As usual, Greene’s complaints are tone-deaf and often contradict her own party’s policies. It’s ironic for her to accuse Democrats of leading Republicans to a “firing squad” when her party resists gun regulation. Agreeing to some gun control might alleviate her fears of a “firing squad.”

Greene’s lament about various individuals facing prison sentences seems almost like a troll post. She lists Trump’s legal troubles, Bannon’s and Peter Navarro’s impending jail time, and the consequences faced by Jan. 6 rioters, all of whom are dealing with the fallout of their actions.
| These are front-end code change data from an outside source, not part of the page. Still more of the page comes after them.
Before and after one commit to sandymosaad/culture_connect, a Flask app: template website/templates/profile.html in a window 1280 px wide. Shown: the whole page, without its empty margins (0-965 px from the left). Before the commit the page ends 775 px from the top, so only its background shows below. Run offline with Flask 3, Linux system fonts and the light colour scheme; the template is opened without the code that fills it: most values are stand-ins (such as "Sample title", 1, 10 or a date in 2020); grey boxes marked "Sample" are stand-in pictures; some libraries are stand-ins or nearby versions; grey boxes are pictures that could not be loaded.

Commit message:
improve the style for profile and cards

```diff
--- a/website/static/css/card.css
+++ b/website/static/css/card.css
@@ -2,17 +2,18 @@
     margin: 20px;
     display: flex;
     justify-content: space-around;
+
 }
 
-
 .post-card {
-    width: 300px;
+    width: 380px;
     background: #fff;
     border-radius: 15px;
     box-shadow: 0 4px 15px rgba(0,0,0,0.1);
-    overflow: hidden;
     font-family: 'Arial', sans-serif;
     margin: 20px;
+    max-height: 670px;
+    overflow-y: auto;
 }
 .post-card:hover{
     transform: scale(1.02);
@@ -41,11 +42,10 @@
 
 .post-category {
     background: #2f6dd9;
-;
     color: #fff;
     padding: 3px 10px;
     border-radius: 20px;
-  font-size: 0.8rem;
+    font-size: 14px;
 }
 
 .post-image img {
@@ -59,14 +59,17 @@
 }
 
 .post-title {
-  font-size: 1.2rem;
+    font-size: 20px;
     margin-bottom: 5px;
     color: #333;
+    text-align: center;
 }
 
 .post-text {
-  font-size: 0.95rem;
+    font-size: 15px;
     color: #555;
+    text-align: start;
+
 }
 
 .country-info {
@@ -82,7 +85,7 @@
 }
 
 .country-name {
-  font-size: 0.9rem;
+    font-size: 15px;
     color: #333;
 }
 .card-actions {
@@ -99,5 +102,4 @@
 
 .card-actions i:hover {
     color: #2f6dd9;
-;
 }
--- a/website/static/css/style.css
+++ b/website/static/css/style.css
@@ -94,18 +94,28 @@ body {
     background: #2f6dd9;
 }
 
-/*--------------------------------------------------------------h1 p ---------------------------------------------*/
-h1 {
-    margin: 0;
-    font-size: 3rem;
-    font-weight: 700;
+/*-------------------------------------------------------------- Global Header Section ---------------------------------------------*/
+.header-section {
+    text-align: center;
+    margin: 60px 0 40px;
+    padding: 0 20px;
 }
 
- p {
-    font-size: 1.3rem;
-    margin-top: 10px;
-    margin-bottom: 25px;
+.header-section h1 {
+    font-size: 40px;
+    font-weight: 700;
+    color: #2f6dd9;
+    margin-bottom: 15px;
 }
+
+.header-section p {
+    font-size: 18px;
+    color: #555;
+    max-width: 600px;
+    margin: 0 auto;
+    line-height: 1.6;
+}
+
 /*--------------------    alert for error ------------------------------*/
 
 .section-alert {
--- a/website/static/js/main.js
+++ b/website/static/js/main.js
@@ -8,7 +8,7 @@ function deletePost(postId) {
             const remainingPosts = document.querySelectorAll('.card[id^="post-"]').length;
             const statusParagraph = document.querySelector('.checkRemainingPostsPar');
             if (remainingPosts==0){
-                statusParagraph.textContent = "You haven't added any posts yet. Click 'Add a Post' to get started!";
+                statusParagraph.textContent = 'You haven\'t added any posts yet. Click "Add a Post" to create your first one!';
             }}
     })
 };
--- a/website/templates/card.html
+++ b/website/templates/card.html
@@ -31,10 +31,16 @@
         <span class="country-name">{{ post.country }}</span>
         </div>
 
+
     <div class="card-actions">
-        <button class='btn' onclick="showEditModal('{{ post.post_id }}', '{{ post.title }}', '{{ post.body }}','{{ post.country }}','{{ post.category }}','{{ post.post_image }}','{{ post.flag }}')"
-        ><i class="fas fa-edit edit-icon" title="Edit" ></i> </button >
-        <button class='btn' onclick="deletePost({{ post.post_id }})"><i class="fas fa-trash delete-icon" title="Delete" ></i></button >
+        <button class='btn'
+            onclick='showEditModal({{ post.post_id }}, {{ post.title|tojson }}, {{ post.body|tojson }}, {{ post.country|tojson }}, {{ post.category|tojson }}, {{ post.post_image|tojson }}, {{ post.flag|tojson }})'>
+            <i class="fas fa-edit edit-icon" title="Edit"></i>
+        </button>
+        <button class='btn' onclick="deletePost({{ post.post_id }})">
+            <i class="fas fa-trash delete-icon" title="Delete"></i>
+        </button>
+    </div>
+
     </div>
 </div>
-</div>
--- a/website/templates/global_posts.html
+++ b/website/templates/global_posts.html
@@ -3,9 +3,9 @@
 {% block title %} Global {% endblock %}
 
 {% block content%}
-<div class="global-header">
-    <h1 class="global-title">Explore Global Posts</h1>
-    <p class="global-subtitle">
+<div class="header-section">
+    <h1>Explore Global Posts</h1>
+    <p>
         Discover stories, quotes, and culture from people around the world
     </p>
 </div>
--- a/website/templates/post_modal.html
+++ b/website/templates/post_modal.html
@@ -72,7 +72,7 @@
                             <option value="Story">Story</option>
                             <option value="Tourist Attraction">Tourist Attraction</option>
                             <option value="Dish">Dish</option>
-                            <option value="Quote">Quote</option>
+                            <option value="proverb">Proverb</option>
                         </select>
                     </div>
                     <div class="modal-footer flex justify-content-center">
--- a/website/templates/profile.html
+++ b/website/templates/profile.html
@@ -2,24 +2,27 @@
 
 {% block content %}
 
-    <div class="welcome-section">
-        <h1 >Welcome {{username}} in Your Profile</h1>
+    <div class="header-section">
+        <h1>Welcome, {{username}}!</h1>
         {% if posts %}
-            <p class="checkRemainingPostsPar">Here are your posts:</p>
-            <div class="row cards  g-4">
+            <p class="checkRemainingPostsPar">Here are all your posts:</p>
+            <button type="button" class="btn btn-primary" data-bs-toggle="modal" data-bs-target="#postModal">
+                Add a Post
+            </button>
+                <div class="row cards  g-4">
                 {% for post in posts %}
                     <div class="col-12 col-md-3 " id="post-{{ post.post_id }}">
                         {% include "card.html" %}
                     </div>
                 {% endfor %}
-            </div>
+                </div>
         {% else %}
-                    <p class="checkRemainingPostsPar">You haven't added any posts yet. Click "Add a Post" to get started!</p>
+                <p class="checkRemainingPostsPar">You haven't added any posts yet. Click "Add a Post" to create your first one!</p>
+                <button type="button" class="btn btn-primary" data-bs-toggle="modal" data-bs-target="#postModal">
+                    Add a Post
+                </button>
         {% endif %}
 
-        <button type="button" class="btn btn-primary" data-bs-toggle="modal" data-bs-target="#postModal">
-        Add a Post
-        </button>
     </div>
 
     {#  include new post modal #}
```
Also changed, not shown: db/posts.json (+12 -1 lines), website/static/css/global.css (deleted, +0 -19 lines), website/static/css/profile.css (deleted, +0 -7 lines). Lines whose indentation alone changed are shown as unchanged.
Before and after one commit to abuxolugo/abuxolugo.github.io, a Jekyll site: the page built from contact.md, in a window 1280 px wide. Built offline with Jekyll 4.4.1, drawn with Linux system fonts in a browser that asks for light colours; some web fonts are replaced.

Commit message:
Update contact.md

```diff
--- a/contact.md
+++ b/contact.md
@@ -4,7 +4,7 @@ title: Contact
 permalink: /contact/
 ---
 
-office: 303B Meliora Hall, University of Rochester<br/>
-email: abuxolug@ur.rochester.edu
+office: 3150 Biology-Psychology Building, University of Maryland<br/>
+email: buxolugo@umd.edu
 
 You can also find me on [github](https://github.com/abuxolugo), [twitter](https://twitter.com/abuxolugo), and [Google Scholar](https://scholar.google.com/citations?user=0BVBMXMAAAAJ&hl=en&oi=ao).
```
Her latest tweet reads like a parody of Dolores Umbridge’s Educational Decrees from Harry Potter—a fitting comparison for the widely disliked Congresswoman, though Greene lacks Umbridge’s intelligence. While Greene may be a villain of fantastical proportions, her comprehension and vocabulary leave much to be desired.